◆ Work order ◆
Exact copies of all the entries are needed.

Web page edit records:
____

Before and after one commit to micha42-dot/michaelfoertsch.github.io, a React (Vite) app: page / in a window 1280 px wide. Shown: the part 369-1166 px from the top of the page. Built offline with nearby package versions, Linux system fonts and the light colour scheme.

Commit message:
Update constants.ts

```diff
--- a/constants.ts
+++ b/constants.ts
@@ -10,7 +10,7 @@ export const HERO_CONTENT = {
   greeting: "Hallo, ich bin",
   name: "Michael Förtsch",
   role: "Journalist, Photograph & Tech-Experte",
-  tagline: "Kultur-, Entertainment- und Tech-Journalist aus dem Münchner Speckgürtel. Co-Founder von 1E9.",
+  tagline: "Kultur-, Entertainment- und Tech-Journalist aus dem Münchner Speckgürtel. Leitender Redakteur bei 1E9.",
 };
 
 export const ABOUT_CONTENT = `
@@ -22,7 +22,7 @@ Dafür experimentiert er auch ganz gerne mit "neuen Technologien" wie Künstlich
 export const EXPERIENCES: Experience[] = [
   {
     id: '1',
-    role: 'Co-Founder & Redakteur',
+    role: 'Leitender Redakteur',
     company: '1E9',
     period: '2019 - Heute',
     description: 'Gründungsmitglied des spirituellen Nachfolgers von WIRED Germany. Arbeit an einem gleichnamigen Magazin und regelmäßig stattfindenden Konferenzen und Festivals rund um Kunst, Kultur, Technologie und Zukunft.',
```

____

◆ Result of this task ◆
Before and after one commit to micha42-dot/michaelfoertsch.github.io, a React (Vite) app: page / in a window 1280 px wide. Shown: the part 369-1166 px from the top of the page. Built offline with nearby package versions, Linux system fonts and the light colour scheme.

Commit message:
Update constants.ts

```diff
--- a/constants.ts
+++ b/constants.ts
@@ -10,7 +10,7 @@ export const HERO_CONTENT = {
   greeting: "Hallo, ich bin",
   name: "Michael Förtsch",
   role: "Journalist, Photograph & Tech-Experte",
-  tagline: "Kultur-, Entertainment- und Tech-Journalist aus dem Münchner Speckgürtel. Co-Founder von 1E9.",
+  tagline: "Kultur-, Entertainment- und Tech-Journalist aus dem Münchner Speckgürtel. Leitender Redakteur bei 1E9.",
 };
 
 export const ABOUT_CONTENT = `
@@ -22,7 +22,7 @@ Dafür experimentiert er auch ganz gerne mit "neuen Technologien" wie Künstlich
 export const EXPERIENCES: Experience[] = [
   {
     id: '1',
-    role: 'Co-Founder & Redakteur',
+    role: 'Leitender Redakteur',
     company: '1E9',
     period: '2019 - Heute',
     description: 'Gründungsmitglied des spirituellen Nachfolgers von WIRED Germany. Arbeit an einem gleichnamigen Magazin und regelmäßig stattfindenden Konferenzen und Festivals rund um Kunst, Kultur, Technologie und Zukunft.',
```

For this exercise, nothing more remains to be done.